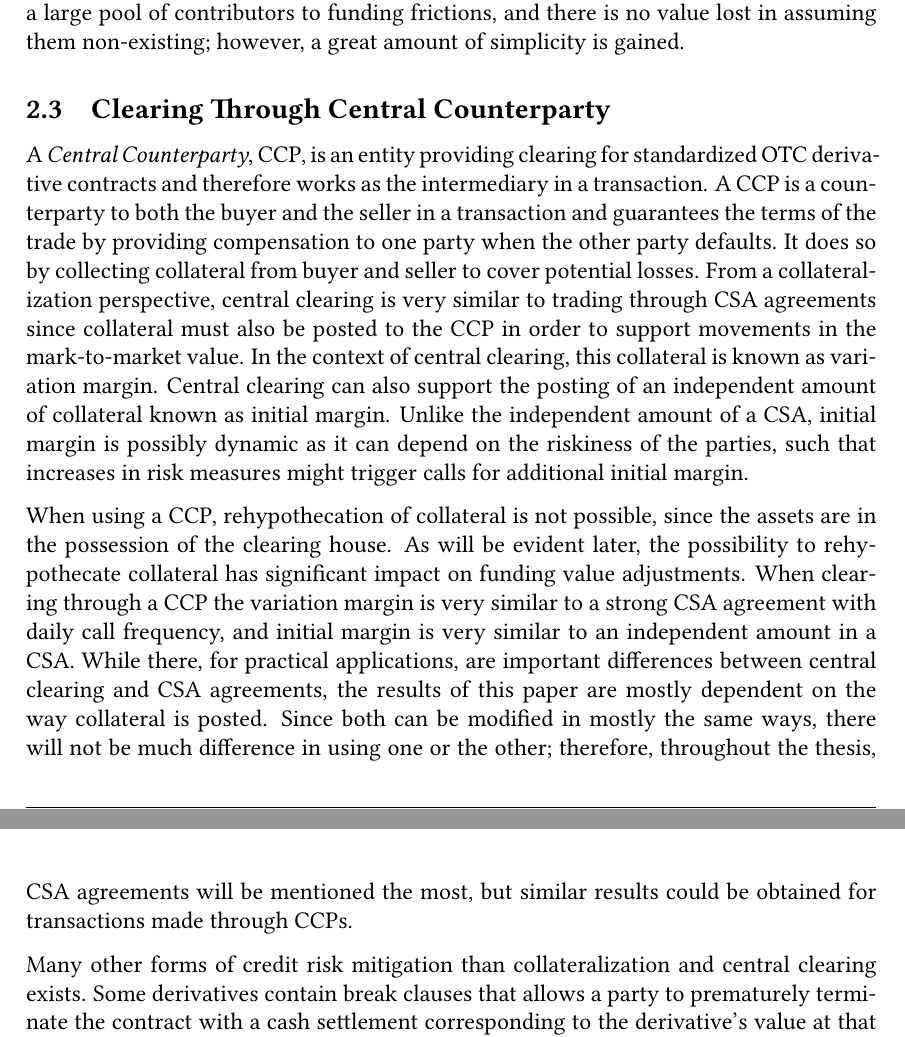
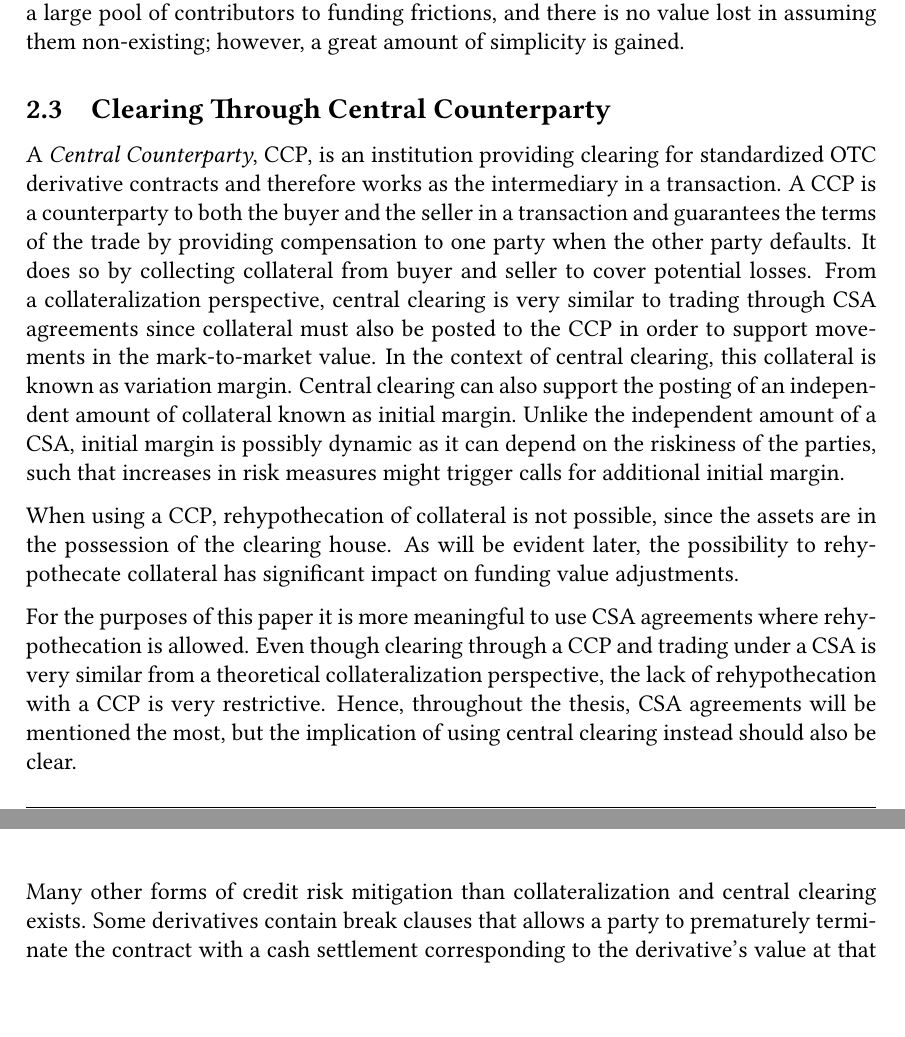
Before and after one commit to sebastianbaltser/master-thesis, a LaTeX thesis (thesis/main.tex, which reads thesis/content/body-matter/counterparty-credit-risk/credit-risk-mitigation.tex): two parts of pages 9 and 10 of 74, joined at a grey line, cut so that both start at the same text. Compiled offline with pdfLaTeX.

Commit message:
Change word

```diff
--- a/thesis/content/body-matter/counterparty-credit-risk/credit-risk-mitigation.tex
+++ b/thesis/content/body-matter/counterparty-credit-risk/credit-risk-mitigation.tex
@@ -189,7 +189,7 @@
         however, a great amount of simplicity is gained.
 
     \subsection{Clearing Through Central Counterparty}
-        A \textit{Central Counterparty}, CCP, is an entity
+        A \textit{Central Counterparty}, CCP, is an institution
         providing clearing for standardized OTC derivative contracts
         and therefore works as the intermediary in a transaction.
         A CCP is a counterparty to both the buyer and the seller in a transaction
@@ -208,16 +208,14 @@
         since the assets are in the possession of the clearing house.
         As will be evident later, the possibility to rehypothecate collateral
         has significant impact on funding value adjustments.
-        When clearing through a CCP the variation margin is very similar
-        to a strong CSA agreement with daily call frequency,
-        and initial margin is very similar to an independent amount in a CSA.
-        While there, for practical applications,
-        are important differences between central clearing and CSA agreements,
-        the results of this paper are mostly dependent on the way collateral is posted.
-        Since both can be modified in mostly the same ways,
-        there will not be much difference in using one or the other;
-        therefore, throughout the thesis, CSA agreements will be mentioned the most,
-        but similar results could be obtained for transactions made through CCPs.
+
+        For the purposes of this paper it is more meaningful to use CSA agreements
+        where rehypothecation is allowed.
+        Even though clearing through a CCP and trading under a CSA is very similar
+        from a theoretical collateralization perspective,
+        the lack of rehypothecation with a CCP is very restrictive.
+        Hence, throughout the thesis, CSA agreements will be mentioned the most,
+        but the implication of using central clearing instead should also be clear.
 
     Many other forms of credit risk mitigation than collateralization and central clearing exists.
     Some derivatives contain break clauses that allows a party to prematurely terminate the
```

————

• _What you are asked to do_: How many lines in the listing above have the word "thesis" in them? Count them and give the number alone.

• _Result below_: 5